WHAT YOU HAVE TO DO:
All lines below containing the string "grid" are to be copied.

DATASET EXCERPTS:
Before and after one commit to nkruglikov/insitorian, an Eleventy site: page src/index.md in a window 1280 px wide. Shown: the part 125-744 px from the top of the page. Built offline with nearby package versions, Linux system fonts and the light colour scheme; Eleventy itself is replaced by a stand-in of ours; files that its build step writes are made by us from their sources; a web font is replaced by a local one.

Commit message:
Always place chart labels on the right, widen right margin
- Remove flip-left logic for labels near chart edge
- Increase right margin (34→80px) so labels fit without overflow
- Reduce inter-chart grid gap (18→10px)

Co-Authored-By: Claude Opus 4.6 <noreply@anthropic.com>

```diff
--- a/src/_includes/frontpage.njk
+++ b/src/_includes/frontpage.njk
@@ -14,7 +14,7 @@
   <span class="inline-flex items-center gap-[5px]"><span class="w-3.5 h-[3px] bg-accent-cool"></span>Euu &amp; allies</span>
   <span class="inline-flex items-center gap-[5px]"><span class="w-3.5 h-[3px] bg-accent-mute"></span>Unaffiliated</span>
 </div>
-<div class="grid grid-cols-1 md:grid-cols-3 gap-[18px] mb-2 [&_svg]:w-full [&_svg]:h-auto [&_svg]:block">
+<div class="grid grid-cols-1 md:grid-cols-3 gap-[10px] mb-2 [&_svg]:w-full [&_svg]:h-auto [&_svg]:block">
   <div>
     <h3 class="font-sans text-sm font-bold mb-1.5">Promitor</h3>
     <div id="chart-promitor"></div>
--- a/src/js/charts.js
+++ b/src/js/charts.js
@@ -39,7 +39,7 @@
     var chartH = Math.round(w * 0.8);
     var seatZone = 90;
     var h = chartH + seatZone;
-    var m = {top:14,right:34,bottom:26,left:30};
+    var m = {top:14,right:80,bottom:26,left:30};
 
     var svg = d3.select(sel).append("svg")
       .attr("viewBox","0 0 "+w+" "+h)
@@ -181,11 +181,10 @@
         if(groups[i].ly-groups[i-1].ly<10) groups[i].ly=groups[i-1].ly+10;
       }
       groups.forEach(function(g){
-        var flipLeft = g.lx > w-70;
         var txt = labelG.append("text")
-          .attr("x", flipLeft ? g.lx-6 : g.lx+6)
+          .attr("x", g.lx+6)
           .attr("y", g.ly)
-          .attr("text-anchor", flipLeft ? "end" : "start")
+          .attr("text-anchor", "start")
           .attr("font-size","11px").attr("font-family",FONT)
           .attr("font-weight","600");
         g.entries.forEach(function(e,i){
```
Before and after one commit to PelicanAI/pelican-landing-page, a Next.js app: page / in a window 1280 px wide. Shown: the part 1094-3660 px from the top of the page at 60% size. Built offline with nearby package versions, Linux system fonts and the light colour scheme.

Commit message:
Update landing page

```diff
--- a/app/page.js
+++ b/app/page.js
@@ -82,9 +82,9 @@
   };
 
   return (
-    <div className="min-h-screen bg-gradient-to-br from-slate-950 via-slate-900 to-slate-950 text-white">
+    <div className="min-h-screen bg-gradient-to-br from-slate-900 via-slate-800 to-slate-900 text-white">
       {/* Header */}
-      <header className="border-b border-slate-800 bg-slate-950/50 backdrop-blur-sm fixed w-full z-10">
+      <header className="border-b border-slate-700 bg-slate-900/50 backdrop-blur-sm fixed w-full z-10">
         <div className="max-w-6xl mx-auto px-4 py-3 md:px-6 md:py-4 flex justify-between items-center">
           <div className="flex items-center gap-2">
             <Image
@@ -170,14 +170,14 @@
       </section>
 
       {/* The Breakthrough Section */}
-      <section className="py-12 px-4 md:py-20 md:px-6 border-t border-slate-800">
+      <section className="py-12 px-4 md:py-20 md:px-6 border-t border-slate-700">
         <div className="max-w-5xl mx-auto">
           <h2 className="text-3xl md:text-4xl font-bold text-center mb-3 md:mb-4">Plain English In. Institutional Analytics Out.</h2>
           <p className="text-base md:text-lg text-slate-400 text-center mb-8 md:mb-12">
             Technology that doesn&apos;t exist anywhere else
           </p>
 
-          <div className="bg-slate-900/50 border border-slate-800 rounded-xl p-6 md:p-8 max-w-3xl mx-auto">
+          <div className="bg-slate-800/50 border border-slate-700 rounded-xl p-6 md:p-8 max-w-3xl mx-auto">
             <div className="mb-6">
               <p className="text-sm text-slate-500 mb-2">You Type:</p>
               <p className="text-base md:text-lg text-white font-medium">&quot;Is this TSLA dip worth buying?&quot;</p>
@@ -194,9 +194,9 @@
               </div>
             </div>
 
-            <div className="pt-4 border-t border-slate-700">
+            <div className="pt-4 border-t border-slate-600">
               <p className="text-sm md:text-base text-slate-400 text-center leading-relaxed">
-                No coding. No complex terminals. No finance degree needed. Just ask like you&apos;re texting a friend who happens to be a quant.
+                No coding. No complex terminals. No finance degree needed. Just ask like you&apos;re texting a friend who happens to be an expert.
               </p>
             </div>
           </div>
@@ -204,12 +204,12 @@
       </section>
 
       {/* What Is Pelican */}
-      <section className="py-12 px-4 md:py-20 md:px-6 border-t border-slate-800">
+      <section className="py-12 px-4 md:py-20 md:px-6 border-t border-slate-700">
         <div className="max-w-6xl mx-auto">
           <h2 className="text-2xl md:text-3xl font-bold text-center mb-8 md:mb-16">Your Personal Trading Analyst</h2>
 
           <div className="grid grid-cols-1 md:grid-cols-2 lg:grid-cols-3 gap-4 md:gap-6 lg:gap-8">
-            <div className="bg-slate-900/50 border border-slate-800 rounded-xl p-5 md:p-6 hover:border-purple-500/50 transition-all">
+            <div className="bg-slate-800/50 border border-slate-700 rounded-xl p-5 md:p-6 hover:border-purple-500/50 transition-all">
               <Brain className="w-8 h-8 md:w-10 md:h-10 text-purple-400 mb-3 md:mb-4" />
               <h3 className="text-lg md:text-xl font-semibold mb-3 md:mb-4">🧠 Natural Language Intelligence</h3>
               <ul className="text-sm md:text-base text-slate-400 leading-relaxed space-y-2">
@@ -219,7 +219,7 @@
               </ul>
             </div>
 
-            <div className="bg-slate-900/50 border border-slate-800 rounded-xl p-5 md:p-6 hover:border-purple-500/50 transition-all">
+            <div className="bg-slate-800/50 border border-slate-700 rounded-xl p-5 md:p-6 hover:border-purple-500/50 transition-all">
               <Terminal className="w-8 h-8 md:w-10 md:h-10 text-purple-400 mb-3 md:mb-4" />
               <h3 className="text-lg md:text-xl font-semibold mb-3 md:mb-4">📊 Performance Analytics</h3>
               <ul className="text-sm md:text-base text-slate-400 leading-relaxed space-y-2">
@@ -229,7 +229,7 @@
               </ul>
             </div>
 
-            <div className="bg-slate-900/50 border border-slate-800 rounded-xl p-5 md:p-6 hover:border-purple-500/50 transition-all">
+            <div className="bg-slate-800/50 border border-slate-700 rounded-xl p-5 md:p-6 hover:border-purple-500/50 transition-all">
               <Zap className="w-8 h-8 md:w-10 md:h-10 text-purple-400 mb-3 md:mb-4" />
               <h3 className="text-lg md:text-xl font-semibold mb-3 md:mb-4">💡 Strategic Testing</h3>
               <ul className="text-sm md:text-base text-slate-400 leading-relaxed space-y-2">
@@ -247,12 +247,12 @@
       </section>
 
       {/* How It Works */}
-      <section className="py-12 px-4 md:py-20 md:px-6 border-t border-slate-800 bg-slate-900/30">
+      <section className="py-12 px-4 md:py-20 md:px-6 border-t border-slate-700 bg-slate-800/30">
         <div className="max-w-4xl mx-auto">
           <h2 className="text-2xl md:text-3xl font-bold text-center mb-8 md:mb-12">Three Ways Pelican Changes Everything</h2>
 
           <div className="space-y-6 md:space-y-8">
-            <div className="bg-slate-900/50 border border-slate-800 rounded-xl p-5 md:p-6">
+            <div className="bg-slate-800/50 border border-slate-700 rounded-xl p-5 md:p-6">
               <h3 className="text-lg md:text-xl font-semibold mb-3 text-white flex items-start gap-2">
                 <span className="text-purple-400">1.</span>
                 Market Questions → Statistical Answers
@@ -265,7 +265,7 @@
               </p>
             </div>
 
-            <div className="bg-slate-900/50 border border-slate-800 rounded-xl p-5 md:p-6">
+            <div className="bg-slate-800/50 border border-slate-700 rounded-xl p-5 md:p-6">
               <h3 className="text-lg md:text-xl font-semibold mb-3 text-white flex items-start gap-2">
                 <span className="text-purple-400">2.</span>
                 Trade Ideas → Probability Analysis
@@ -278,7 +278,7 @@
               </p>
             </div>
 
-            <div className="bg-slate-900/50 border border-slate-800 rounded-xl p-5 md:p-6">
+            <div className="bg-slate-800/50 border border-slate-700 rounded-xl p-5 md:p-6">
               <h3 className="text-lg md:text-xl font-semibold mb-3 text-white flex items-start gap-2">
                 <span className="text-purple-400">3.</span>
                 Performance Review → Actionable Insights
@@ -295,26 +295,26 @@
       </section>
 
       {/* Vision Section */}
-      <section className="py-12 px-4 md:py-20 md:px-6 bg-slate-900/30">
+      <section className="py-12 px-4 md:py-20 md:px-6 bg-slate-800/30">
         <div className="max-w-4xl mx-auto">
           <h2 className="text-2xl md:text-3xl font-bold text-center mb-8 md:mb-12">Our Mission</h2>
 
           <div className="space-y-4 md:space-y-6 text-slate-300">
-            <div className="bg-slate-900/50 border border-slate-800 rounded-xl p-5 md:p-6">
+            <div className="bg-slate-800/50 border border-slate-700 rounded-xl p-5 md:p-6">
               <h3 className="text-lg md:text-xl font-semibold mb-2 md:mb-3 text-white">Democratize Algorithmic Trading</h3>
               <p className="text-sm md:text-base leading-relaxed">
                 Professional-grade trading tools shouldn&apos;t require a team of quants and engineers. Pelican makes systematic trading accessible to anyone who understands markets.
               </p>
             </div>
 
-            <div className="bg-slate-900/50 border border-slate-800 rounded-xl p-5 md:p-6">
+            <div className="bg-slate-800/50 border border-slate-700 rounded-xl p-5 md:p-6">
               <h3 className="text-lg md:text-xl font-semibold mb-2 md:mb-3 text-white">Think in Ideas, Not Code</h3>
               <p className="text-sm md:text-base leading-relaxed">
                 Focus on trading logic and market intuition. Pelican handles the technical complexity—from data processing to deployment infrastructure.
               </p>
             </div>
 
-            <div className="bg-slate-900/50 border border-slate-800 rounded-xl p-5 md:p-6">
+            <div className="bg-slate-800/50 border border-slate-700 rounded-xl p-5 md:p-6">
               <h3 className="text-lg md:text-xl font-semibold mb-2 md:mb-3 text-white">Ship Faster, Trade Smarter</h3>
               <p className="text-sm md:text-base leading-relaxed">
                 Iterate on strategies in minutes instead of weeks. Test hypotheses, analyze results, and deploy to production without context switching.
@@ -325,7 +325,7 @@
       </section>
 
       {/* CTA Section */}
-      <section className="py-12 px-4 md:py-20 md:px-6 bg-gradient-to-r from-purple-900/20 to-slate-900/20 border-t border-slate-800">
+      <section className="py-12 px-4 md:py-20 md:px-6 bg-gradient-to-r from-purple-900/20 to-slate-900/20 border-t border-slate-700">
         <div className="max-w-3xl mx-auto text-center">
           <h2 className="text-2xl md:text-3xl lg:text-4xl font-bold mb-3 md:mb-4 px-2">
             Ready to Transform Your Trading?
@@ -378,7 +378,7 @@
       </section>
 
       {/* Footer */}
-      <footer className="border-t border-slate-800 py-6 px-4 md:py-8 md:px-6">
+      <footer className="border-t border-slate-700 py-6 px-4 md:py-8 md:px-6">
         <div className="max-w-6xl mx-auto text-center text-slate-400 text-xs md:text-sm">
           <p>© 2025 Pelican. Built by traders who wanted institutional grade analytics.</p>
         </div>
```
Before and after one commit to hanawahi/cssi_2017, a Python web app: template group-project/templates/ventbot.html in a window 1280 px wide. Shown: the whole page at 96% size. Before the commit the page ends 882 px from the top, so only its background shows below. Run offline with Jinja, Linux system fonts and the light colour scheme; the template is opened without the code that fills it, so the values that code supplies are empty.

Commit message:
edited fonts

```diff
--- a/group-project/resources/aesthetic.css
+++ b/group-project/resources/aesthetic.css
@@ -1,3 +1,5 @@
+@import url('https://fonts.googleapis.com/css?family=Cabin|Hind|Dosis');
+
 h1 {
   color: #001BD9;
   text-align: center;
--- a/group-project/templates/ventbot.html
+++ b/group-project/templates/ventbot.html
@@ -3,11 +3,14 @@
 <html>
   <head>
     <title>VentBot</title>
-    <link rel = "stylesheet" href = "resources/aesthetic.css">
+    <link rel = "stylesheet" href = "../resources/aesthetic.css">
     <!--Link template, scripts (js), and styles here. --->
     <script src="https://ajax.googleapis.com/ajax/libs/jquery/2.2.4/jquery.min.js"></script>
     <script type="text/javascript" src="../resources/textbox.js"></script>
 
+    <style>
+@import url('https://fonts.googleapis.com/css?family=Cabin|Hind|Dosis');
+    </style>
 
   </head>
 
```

OUTPUT OF THE EXERCISE:
- Reduce inter-chart grid gap (18→10px)
-<div class="grid grid-cols-1 md:grid-cols-3 gap-[18px] mb-2 [&_svg]:w-full [&_svg]:h-auto [&_svg]:block">
+<div class="grid grid-cols-1 md:grid-cols-3 gap-[10px] mb-2 [&_svg]:w-full [&_svg]:h-auto [&_svg]:block">
           <div className="grid grid-cols-1 md:grid-cols-2 lg:grid-cols-3 gap-4 md:gap-6 lg:gap-8">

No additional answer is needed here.